Source data: Begin

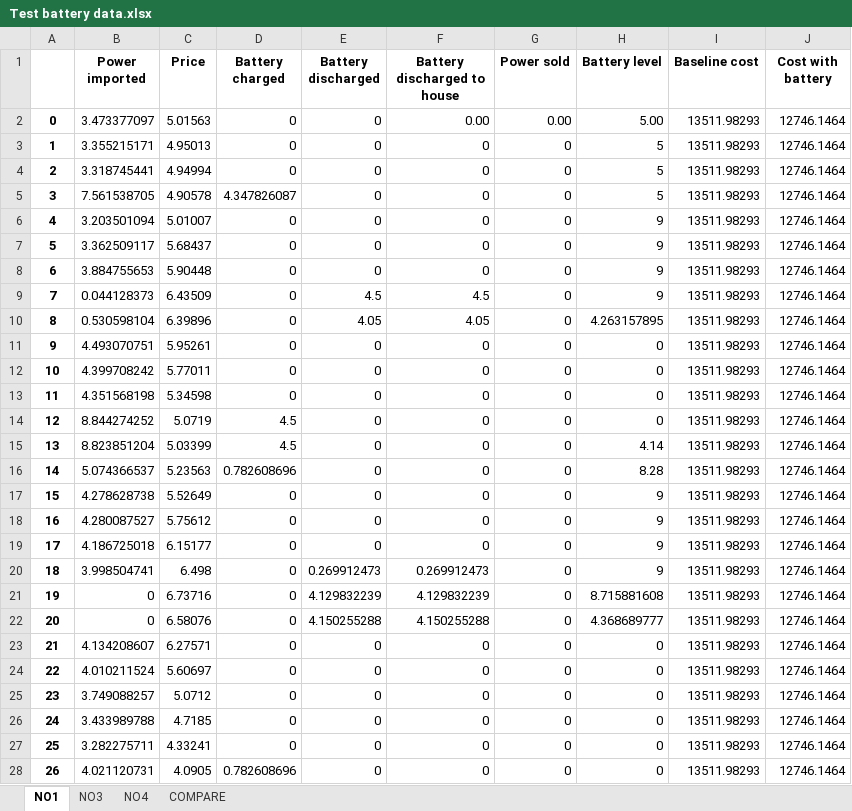
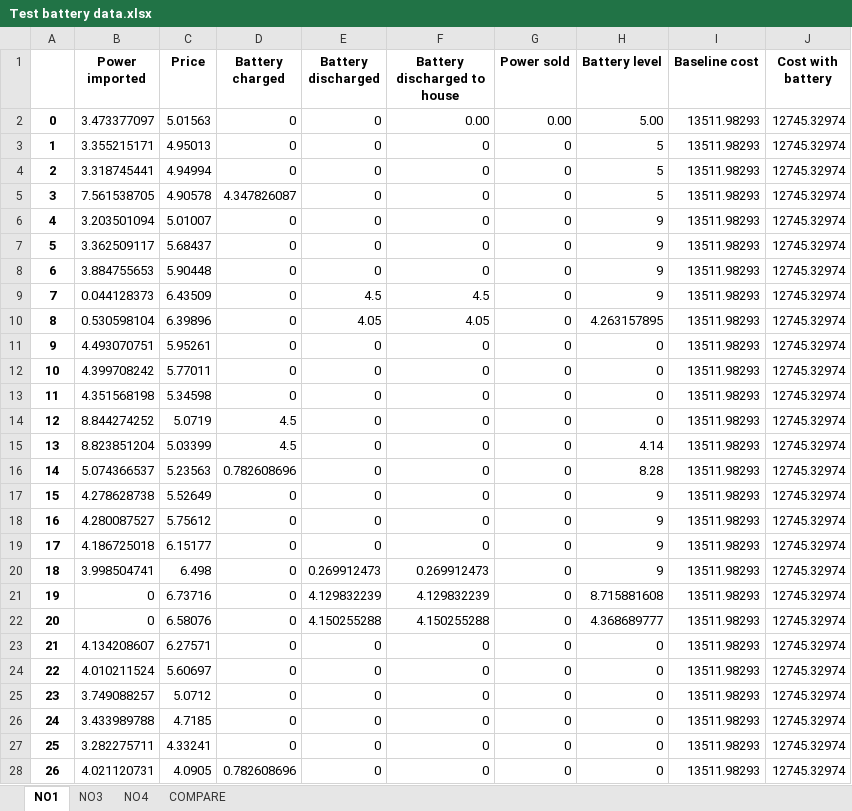
Before and after one commit to jongitoba/big-boi-thesis, an Excel workbook: Test battery data.xlsx, sheet NO1, drawn as a sheet; only a part is shown; values as stored, in another font and other column widths than the file's, no borders; the diff covers the shown part only; the diff names each change by its address in the sheet, - before the commit and + after, or states it on an @@ line.

```diff
--- a/Test battery data.xlsx (sheet NO1)
+++ b/Test battery data.xlsx (sheet NO1)
-J2:J28 (Cost with battery): 12746.1464
+J2:J28 (Cost with battery): 12745.32974
```
Also changed, not shown: 721 edited cells elsewhere in this sheet, sheet NO4, sheet NO3, 1 other file.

Source data: End

→ **What the task asks**
Without the pictures, give the entries above back exactly.

→ **Task response**
Before and after one commit to jongitoba/big-boi-thesis, an Excel workbook: Test battery data.xlsx, sheet NO1, drawn as a sheet; only a part is shown; values as stored, in another font and other column widths than the file's, no borders; the diff covers the shown part only; the diff names each change by its address in the sheet, - before the commit and + after, or states it on an @@ line.

```diff
--- a/Test battery data.xlsx (sheet NO1)
+++ b/Test battery data.xlsx (sheet NO1)
-J2:J28 (Cost with battery): 12746.1464
+J2:J28 (Cost with battery): 12745.32974
```
Also changed, not shown: 721 edited cells elsewhere in this sheet, sheet NO4, sheet NO3, 1 other file.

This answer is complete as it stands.